### What to work on
Wherever "title" appears in the records below, copy the line that holds it.
------------------------------------------------
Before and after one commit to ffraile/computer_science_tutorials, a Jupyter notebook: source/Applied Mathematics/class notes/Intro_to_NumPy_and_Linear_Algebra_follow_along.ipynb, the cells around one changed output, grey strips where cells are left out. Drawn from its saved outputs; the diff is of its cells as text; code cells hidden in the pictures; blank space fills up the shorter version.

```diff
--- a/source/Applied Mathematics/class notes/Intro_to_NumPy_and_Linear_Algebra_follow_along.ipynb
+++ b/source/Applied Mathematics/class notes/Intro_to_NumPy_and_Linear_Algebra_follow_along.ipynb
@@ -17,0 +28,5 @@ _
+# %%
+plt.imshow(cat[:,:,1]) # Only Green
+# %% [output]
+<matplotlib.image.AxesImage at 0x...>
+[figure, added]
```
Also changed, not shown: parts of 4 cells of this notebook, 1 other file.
------------------------------------------------
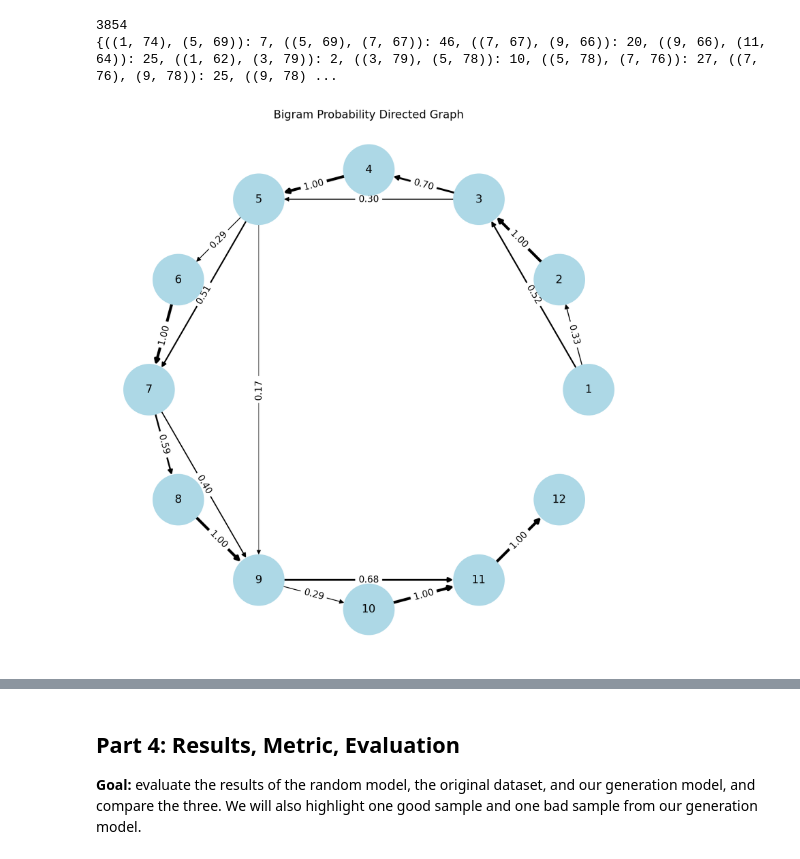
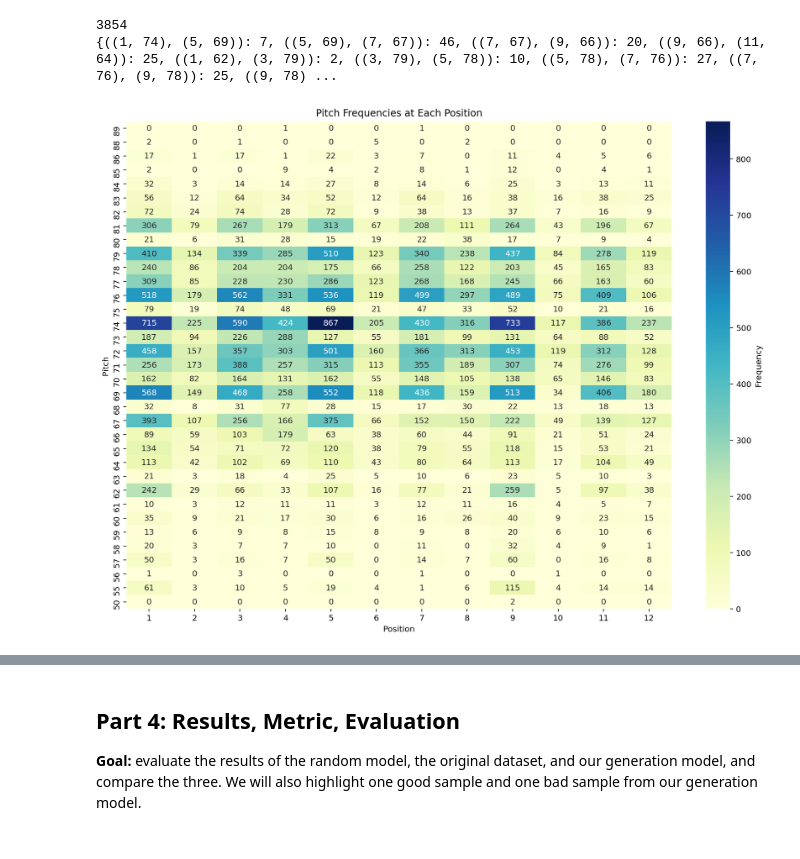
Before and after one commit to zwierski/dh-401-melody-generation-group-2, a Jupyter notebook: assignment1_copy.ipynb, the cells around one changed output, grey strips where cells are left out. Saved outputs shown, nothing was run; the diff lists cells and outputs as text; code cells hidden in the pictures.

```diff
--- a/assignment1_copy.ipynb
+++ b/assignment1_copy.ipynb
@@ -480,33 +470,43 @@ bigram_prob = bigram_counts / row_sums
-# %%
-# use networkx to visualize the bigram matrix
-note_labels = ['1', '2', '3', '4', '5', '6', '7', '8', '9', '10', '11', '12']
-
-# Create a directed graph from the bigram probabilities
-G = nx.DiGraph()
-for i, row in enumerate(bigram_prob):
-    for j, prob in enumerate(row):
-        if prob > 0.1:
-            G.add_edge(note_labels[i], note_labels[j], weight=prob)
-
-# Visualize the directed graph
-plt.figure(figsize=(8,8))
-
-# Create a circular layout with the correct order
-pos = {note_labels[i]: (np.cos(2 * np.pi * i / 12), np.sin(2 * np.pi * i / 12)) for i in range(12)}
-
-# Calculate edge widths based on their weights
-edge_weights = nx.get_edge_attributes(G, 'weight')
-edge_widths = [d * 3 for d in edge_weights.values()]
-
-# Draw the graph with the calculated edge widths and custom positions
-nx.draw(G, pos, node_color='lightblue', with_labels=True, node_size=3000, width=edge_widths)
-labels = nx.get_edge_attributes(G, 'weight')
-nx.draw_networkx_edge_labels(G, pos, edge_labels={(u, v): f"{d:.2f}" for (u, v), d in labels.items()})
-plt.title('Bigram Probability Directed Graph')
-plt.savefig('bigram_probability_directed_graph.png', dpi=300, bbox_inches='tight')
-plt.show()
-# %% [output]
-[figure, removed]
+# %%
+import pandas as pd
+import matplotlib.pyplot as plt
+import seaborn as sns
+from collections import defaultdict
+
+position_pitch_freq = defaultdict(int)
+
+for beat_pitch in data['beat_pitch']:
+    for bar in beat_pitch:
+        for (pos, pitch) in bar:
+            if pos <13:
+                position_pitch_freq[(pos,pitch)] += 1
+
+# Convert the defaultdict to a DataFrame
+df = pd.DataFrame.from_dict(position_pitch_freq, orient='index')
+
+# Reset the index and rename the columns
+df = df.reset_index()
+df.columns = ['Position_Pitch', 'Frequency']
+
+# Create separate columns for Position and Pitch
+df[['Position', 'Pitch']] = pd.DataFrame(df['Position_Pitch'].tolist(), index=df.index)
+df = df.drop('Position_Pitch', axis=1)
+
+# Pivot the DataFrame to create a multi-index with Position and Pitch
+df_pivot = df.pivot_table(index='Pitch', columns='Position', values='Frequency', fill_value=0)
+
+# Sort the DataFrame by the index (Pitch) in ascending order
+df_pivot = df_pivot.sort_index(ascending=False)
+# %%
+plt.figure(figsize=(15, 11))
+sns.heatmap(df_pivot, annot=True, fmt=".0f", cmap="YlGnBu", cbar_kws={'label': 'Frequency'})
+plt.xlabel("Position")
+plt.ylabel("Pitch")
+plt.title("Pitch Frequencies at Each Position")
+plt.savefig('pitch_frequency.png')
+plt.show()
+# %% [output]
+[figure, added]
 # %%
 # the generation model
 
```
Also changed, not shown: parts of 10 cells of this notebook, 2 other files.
------------------------------------------------
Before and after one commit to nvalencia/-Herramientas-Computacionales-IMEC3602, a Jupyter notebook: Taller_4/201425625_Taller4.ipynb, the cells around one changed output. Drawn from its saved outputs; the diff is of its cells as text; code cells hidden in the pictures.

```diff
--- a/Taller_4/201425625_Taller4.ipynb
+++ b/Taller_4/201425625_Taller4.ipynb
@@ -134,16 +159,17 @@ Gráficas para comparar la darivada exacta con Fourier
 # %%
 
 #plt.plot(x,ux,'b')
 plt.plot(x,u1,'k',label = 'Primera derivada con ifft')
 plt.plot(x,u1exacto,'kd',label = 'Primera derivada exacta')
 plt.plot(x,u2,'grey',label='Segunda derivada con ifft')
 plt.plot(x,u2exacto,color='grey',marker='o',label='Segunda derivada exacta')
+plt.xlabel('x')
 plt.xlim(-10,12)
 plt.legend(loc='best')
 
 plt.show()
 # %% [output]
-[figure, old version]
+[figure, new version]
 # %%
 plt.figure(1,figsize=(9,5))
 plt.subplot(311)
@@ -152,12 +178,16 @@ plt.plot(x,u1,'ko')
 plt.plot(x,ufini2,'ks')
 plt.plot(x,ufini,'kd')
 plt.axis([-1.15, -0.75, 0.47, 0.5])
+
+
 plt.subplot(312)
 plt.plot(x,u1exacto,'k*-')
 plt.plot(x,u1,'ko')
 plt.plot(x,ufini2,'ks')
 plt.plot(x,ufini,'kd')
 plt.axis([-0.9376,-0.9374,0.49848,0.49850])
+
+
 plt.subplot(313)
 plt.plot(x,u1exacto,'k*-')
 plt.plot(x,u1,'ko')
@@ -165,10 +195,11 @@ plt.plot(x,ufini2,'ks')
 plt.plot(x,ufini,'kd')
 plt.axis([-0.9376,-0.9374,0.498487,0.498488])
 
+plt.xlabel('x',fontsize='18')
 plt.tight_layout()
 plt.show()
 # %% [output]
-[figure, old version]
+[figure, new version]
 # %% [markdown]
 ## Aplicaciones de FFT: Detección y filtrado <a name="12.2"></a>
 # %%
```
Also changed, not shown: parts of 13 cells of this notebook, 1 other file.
------------------------------------------------
### Response area
-plt.title('Bigram Probability Directed Graph')
+plt.title("Pitch Frequencies at Each Position")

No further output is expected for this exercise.